Previous attempts to resolve this situation have seen the Council back down in the face of objections from some motorists, vociferously articulated through the Evening Post, who believe that any restriction of car traffic on Prince Street Bridge will have a knock-on effect elsewhere, mainly on the nearest alternative route crossing the Floating Harbour via Redcliffe Bridge.
Significantly widening the narrow footways is not possible without displacing motor traffic since the adjacent roadways are themselves only 2.4 metres wide (the width of a bus) and wide vehicles are already prohibited. The Council also want to run buses over the bridge as part of their proposed BRT route from Ashton Vale to Temple Meads which would not be possible with the current arrangement.
The Council Press Release attempted to slip the news out buried in with lots of other detail of measures proposed for the initial stages of the Cycling City project, but it seems that the Evening Post spotted it and gave it front page treatment under the headline "farcical", backed up with a biased editorial comment, in line with its previously hostile and extremely partial coverage. The relevant section of the Press Release is -
"The first phase of Cycling City work also proposes to deliver an improved route for cyclists and pedestrians alike across the city's Prince Street bridge. This narrow swing bridge over the historic Floating Harbour has a slim pavement on one side only and poses a danger for cyclists, pedestrians and motorists as they compete for limited road space. The Cycling City proposal will see the introduction of more space for cyclists and pedestrians on the same side as the existing footpath, with traffic lights providing alternative one way working for motorists - carefully managed to keep traffic moving smoothly during peak hours."Of course the Council managed to get the facts wrong, stating that "This narrow swing bridge over the historic Floating Harbour has a slim pavement on one side only". Really? As the pictures here show it has footways on both sides. So where did they get this notion that it only has one footway from? My guess is that they've let slip that they intend to remove one of the two footways in order to allow buses to cross.
If so then it looks as if all the pedestrians and all the cyclists are going to be pushed onto the west (left in pics) half of the bridge which is only 3.5 metres wide overall. During peak times pedestrian and cycle flows are already large and likely to grow, especially if conflict with motor traffic is diminished and the route from Southville (Gaol Ferry Bridge) to the centre and Harbourside (via Pero's Bridge) become increasingly attractive.

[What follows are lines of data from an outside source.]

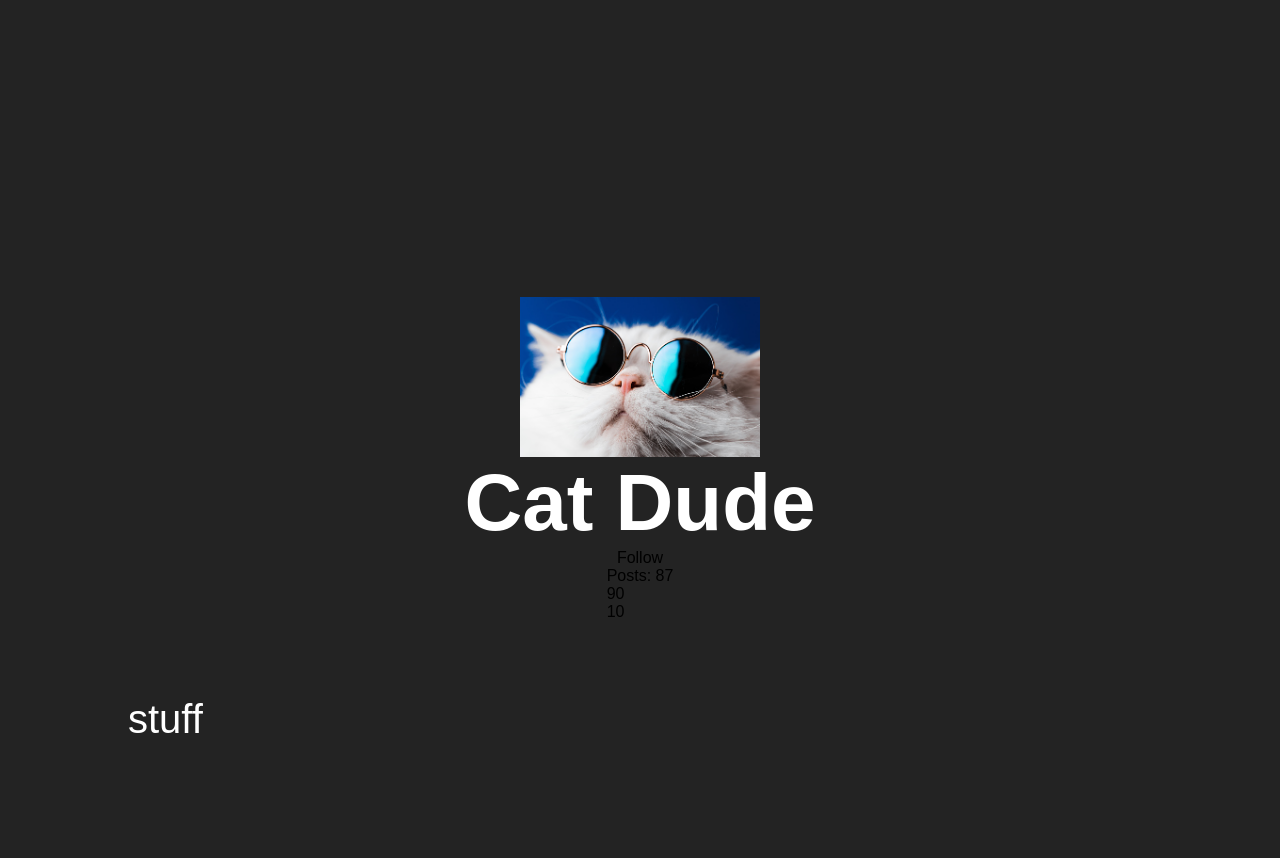
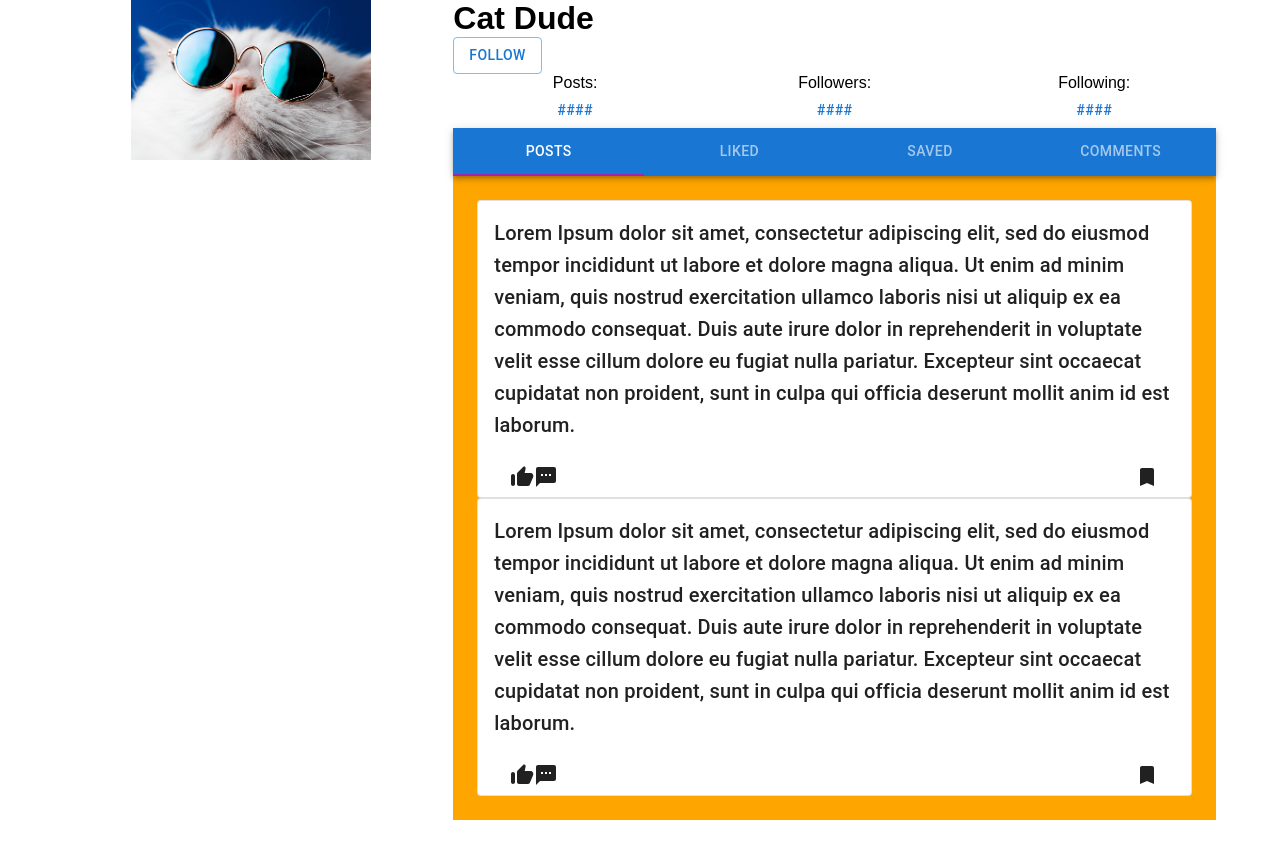
Before and after one commit to chen3326/CS307, a React (Create React App) app: page / in a window 1280 px wide. Shown: the top 858 px of the page. After the commit the page ends 820 px from the top, so only its background shows below. Built offline with nearby package versions, Linux system fonts and the light colour scheme.

Commit message:
Profile page updated with structure mostly correct. Still have some styling work to do.

```diff
--- a/package.json
+++ b/package.json
@@ -3,6 +3,10 @@
   "version": "0.1.0",
   "private": true,
   "dependencies": {
+    "@emotion/react": "^11.7.1",
+    "@emotion/styled": "^11.6.0",
+    "@mui/icons-material": "^5.4.1",
+    "@mui/material": "^5.4.1",
     "@testing-library/jest-dom": "^5.16.1",
     "@testing-library/react": "^12.1.2",
     "@testing-library/user-event": "^13.5.0",
--- a/src/components/ProfileSection/ProfileElements.js
+++ b/src/components/ProfileSection/ProfileElements.js
@@ -2,25 +2,56 @@ import styled from 'styled-components';
 
 export const ProfileContainer = styled.div`
 
+  display: flex;
+  //align-items: center;
+  height: 1050px;
+  background: #232323;
+  //margin: 80px auto 0 auto;
+  //max-width: 1200px;
+
+
+`;
+
+export const ProfileContentContainer = styled.div`
 
   display: flex;
-  align-items: center;
-  height: 1050px;
-  background: #232323;
+  flex-direction: row;
+  justify-content: center;
+  position: relative;
+  //align-items: center;
+  margin: auto;
+`;
 
+export const ProfilePicContainer = styled.div`
+
+  display: flex;
+  flex-direction: column;
+  //position: relative;
+  //align-items: center;
+  //height: 900px;
+
+  width: 25%;
+`;
+
+export const ProfilePic = styled.img`
+
+  display: flex;
+  flex-direction: column;
+  align-items: stretch;
+  justify-content: flex-start;
+  height: 20vh;
 
 `;
 
 export const ProfileContent = styled.div`
   display: flex;
   flex-direction: column;
-  justify-content: center;
+  //justify-content: center;
   position: relative;
   align-items: center;
 
   height: 900px;
-
-
+  width: 50%;
 
 
 `
@@ -30,7 +61,7 @@ export const UserName = styled.div`
   justify-content: center;
 
 
-  width: 100vw;
+  width: 40vw;
   color: white;
   font-size: 5rem;
   font-weight: bold;
@@ -39,19 +70,14 @@ export const UserName = styled.div`
 
 export const ProfileText = styled.div`
   margin-top: 5vw;
-
   line-height: 170%;
   font-size: 2.5rem;
   color: white;
-  width: 80vw;
+  width: 20vw;
   max-width: 1200px;
 
 
 `
-
-export const ProfilePic = styled.img`
-  height: 20vh;
-`;
 
 export const FollowButton = styled.div`
 
@@ -60,6 +86,18 @@ export const FollowButton = styled.div`
 export const ProfileStats = styled.div`
 
 `;
+
+export const UserStats = styled.div`
+
+  display: flex;
+  flex-direction: row;
+  align-items: center;
+  justify-content: center;
+  margin: 10px auto 10px auto;
+
+
+` ;
+
 export const PostsStat = styled.div`
 
 `;
--- a/src/components/ProfileSection/index.js
+++ b/src/components/ProfileSection/index.js
@@ -1,13 +1,142 @@
-import React from 'react';
+import * as React from 'react';
+import {AppBar, Box, Button, Card, CardActions, CardContent, Container, useTheme} from "@mui/material";
+import Grid from '@mui/material/Grid';
+import Tabs from '@mui/material/Tabs';
+import Tab from '@mui/material/Tab';
+import Typography from '@mui/material/Typography';
+import ThumbUpAltRoundedIcon from '@mui/icons-material/ThumbUpAltRounded';
+import TextsmsRoundedIcon from '@mui/icons-material/TextsmsRounded';
+import BookmarkRoundedIcon from '@mui/icons-material/BookmarkRounded';
+import PropTypes from 'prop-types';
+
+import {
+    ProfilePic, UserStats,
+} from './ProfileElements';
+
+import pic from "../../images/cat_pic.jpg";
 
 
-import {
-    ProfileContainer,
-    ProfileContent, ProfileText, UserName, ProfilePic, FollowButton, ProfileStats, PostsStat, FollowersStat, FollowingStat ,PostContainer, Tabs, Posts, Liked, Comments, Saved
+function TabPanel(props) {
+    const { children, value, index, ...other } = props;
 
+    return (
+        <div
+            role="tabpanel"
+            hidden={value !== index}
+            id={`full-width-tabpanel-${index}`}
+            aria-labelledby={`full-width-tab-${index}`}
+            {...other}
+        >
+            {value === index && (
+                <Box sx={{ p: 3 }}>
+                    <Typography>{children}</Typography>
+                </Box>
+            )}
+        </div>
+    );
+}
 
-} from './ProfileElements';
-import pic from "../../images/cat_pic.jpg";
+TabPanel.propTypes = {
+    children: PropTypes.node,
+    index: PropTypes.number.isRequired,
+    value: PropTypes.number.isRequired,
+};
+
+function a11yProps(index) {
+    return {
+        id: `full-width-tab-${index}`,
+        'aria-controls': `full-width-tabpanel-${index}`,
+    };
+}
+
+function FullWidthTabs() {
+    const theme = useTheme();
+    const [value, setValue] = React.useState(0);
+
+    const handleChange = (event, newValue) => {
+        setValue(newValue);
+    };
+
+    const handleChangeIndex = (index) => {
+        setValue(index);
+    };
+
+    return (
+
+        <Box sx={{ bgcolor: 'orange'}}>
+            <AppBar position="static">
+                <Tabs
+                    value={value}
+                    onChange={handleChange}
+                    indicatorColor="secondary"
+                    textColor="inherit"
+                    variant="fullWidth"
+                    aria-label="full width tabs example"
+                >
+                    <Tab label="Posts" {...a11yProps(0)} />
+                    <Tab label="Liked" {...a11yProps(1)} />
+                    <Tab label="Saved" {...a11yProps(2)} />
+                    <Tab label="Comments" {...a11yProps(3)} />
+                </Tabs>
+            </AppBar>
+                <TabPanel value={value} index={0} dir={theme.direction}>
+                    <OutlinedCard></OutlinedCard>
+                    <OutlinedCard></OutlinedCard>
+                </TabPanel>
+                <TabPanel value={value} index={1} dir={theme.direction}>
+                    <OutlinedCard></OutlinedCard>
+                </TabPanel>
+                <TabPanel value={value} index={2} dir={theme.direction}>
+                    <OutlinedCard></OutlinedCard>
+                </TabPanel>
+                <TabPanel value={value} index={3} dir={theme.direction}>
+                    <OutlinedCard></OutlinedCard>
+                </TabPanel>
+        </Box>
+    );
+}
+
+const card = (
+    <React.Fragment>
+        <CardContent>
+            {/*<Typography sx={{ fontSize: 14 }} color="text.secondary" gutterBottom>*/}
+            {/*    Lorem Ipsum dolor sit amet, consectetur adipiscing elit, sed do eiusmod tempor incididunt ut labore et dolore magna aliqua. Ut enim ad minim veniam, quis nostrud exercitation ullamco laboris nisi ut aliquip ex ea commodo consequat. Duis aute irure dolor in reprehenderit in voluptate velit esse cillum dolore eu fugiat nulla pariatur. Excepteur sint occaecat cupidatat non proident, sunt in culpa qui officia deserunt mollit anim id est laborum.*/}
+            {/*</Typography>*/}
+            <Typography variant="h6" component="div">
+                Lorem Ipsum dolor sit amet, consectetur adipiscing elit, sed do eiusmod tempor incididunt ut labore et dolore magna aliqua. Ut enim ad minim veniam, quis nostrud exercitation ullamco laboris nisi ut aliquip ex ea commodo consequat. Duis aute irure dolor in reprehenderit in voluptate velit esse cillum dolore eu fugiat nulla pariatur. Excepteur sint occaecat cupidatat non proident, sunt in culpa qui officia deserunt mollit anim id est laborum.
+            </Typography>
+        </CardContent>
+        <CardActions>
+            <Container>
+                <Grid
+                    container
+                    direction="row"
+                    justifyContent="flex-start"
+                    alignItems="center">
+                    <ThumbUpAltRoundedIcon></ThumbUpAltRoundedIcon>
+                    <TextsmsRoundedIcon></TextsmsRoundedIcon>
+                </Grid>
+            </Container>
+            <Container>
+                <Grid
+                    container
+                    direction="row"
+                    justifyContent="flex-end"
+                    alignItems="center">
+                    <BookmarkRoundedIcon></BookmarkRoundedIcon>
+                </Grid>
+            </Container>
+        </CardActions>
+    </React.Fragment>
+);
+
+function OutlinedCard() {
+    return (
+        <Box sx={{ minWidth: 275 }}>
+            <Card variant="outlined">{card}</Card>
+        </Box>
+    );
+}
 
 
 function ProfileSection() {
@@ -15,40 +144,161 @@ function ProfileSection() {
 
     return (
 
-        <ProfileContainer id='aboutMe'>
-            <ProfileContent>
-                <ProfilePic src={pic}/>
-                <UserName>Cat Dude</UserName>
+        <Container fixed>
+            <Grid
+                container
+                direction="row"
+                justifyContent="center"
+                alignItems="flex-start"
+                spacing={2}
+            >
 
-                <FollowButton>Follow</FollowButton>
+                <Grid
+                    // LHS Column
+                    container
+                    direction="column"
+                    justifyContent="flex-start"
+                    alignItems="center"
+                    item xs={4}
+                >
+                    <ProfilePic src={pic}/>
 
-                <ProfileStats>
-                    <PostsStat>Posts: 87</PostsStat>
-                    <FollowersStat>90</FollowersStat>
-                    <FollowingStat>10</FollowingStat>
-                </ProfileStats>
+                </Grid>
 
-                <PostContainer>
-                    <Tabs>
-                        <Posts></Posts>
-                        <Liked></Liked>
-                        <Comments></Comments>
-                        <Saved></Saved>
-                    </Tabs>
+                <Grid
+                    // RHS Column
+                    container
+                    direction="column"
+                    justifyContent="flex-start"
+                    alignItems="stretch"
+                    item xs={8}
+                >
 
-                </PostContainer>
+                    <Grid
+                        // Name and Follow Button
+                        container
+                        direction="column"
+                        justifyContent="flex-start"
+                        alignItems="flex-start"
+                    >
+                        <h1>Cat Dude</h1>
 
-                <ProfileText> stuff
+                        <Grid
+                            // Follow Button container
+                            container
+                            direction="column"
+                            justifyContent="flex-start"
+                            alignItems="flex-start"
+                        >
 
-                </ProfileText>
+                            <Button
+                                container
+                                direction="column"
+                                justifyContent="center"
+                                alignItems="center"
+                                // fullWidth={true}
 
-            </ProfileContent>
+                                variant="outlined">Follow</Button>
+
+                        </Grid>
+
+                    </Grid>
 
 
+                    {/*<UserStats>*/}
+                    <Grid
+                        // User Stats
+                        container
+                        direction="row"
+                        alignItems="center"
+                        justifyContent="center"
+                        spacing={2}
+                    >
+                        <Grid
+                            container
+                            direction="column"
+                            alignItems="center"
+                            justifyContent="center"
+                            item xs={4}
+                        >
+                            <p>Posts:</p>
+                            <Button variant="text">####</Button>
+                        </Grid>
+                        <Grid container
+                              direction="column"
+                              alignItems="center"
+                              justifyContent="center"
+                              item xs={4}
+                        >
+                            <p>Followers:</p>
+                            <Button variant="text">####</Button>
+                        </Grid>
+                        <Grid container
+                              direction="column"
+                              alignItems="center"
+                              justifyContent="center"
+                              item xs={4}
+                        >
+                            <p>Following:</p>
+                            <Button variant="text">####</Button>
+                        </Grid>
+                    </Grid>
+                    {/*</UserStats>*/}
 
 
+                    <FullWidthTabs></FullWidthTabs>
 
-        </ProfileContainer>
+                </Grid>
+            </Grid>
+        </Container>
+
+
+        // <ProfileContainer> {/*Page*/}
+        //     <ProfileContentContainer>
+        //         {/*Content Wrapper*/}
+        //
+        //         {/*<ProfilePic src={pic}/>*/}
+        //         <ProfilePicContainer>
+        //
+        //             <ProfilePic src={pic}/>
+        //         </ProfilePicContainer>
+        //
+        //         <ProfileContent>
+        //
+        //             <UserName>Cat Dude</UserName>
+        //
+        //             <FollowButton>Follow</FollowButton>
+        //
+        //             <ProfileStats>
+        //                 <PostsStat>Posts: 87</PostsStat>
+        //                 <FollowersStat>90</FollowersStat>
+        //                 <FollowingStat>10</FollowingStat>
+        //             </ProfileStats>
+        //
+        //             <PostContainer>
+        //                 <Tabs>
+        //                     <Posts></Posts>
+        //                     <Liked></Liked>
+        //                     <Comments></Comments>
+        //                     <Saved></Saved>
+        //                 </Tabs>
+        //
+        //             </PostContainer>
+        //
+        //             <ProfileText>
+        //                 stuff
+        //
+        //             </ProfileText>
+        //
+        //         </ProfileContent>
+        //
+        //    </ProfileContentContainer>
+        //
+        //
+        //
+        //
+        //
+        // </ProfileContainer>
     );
 }
 
```
Also changed, not shown: 1 other file (tests, documents, lock files or other folders).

Two-way cycle and pedestrian paths each need to be at the very least least 2 metres wide if conflict is to be avoided and when flows are as high as they are in this case at least 2.5 metres would be indicated. So there is clearly no chance of accommodating separate cycle and pedestrian paths of adequate width.
What about a common shared path then? This would be the optimal way of using the restricted width (so probably not what is planned!) and would be similar to the situation on Pero's Bridge (width 3 metres), but given the higher flows of commuters in a hurry, and especially the much higher number of cyclists, it must be questioned whether this is wise.
At present cyclists have the use of 2.4 metre roadways in each direction and pedestrians have 1 metre paths on both sides. The proposed changes, if they include scrubbing the east side footway as suspected, will effectively halve the overall width available to cyclists and pedestrians combined, yet the Press Release claims "The .. proposal will see the introduction of more space for cyclists and pedestrians...". Only Bristol City council could manage such an absurd claim.
However the 3.5 metres is sub-divided between cyclists and pedestrians we both will end up with less space than we currently enjoy, albeit replacing conflict with cars for conflict with each other. There have been many earlier examples of the Council attempting to 'improve' conditions for cyclists by forcing them onto footways where they come into conflict with pedestrians and such conflict is becoming an issue of major public concern. Do we really want more of it?
There is an alternative. If both halves of Prince Street Bridge were closed to motor traffic and one half (the west side) allocated exclusively to pedestrians and the other exclusively to cyclists both would enjoy relaxed and safe conditions. A complete closure to motor traffic would also improve conditions on the approaches to the bridge as Wapping Road would then become largely motor traffic free rather than full of queuing cars with engines running.
Needless to say the Evening Post and certain businessmen based in Queen's Square would go ballistic if faced with such a proposal, but sooner or later that reactionary attitude has to be confronted if we are to make any real progress towards a civilised and healthy city environment, so why not now?
Cycle commuters waiting for Prince Street Bridge to open in 1964.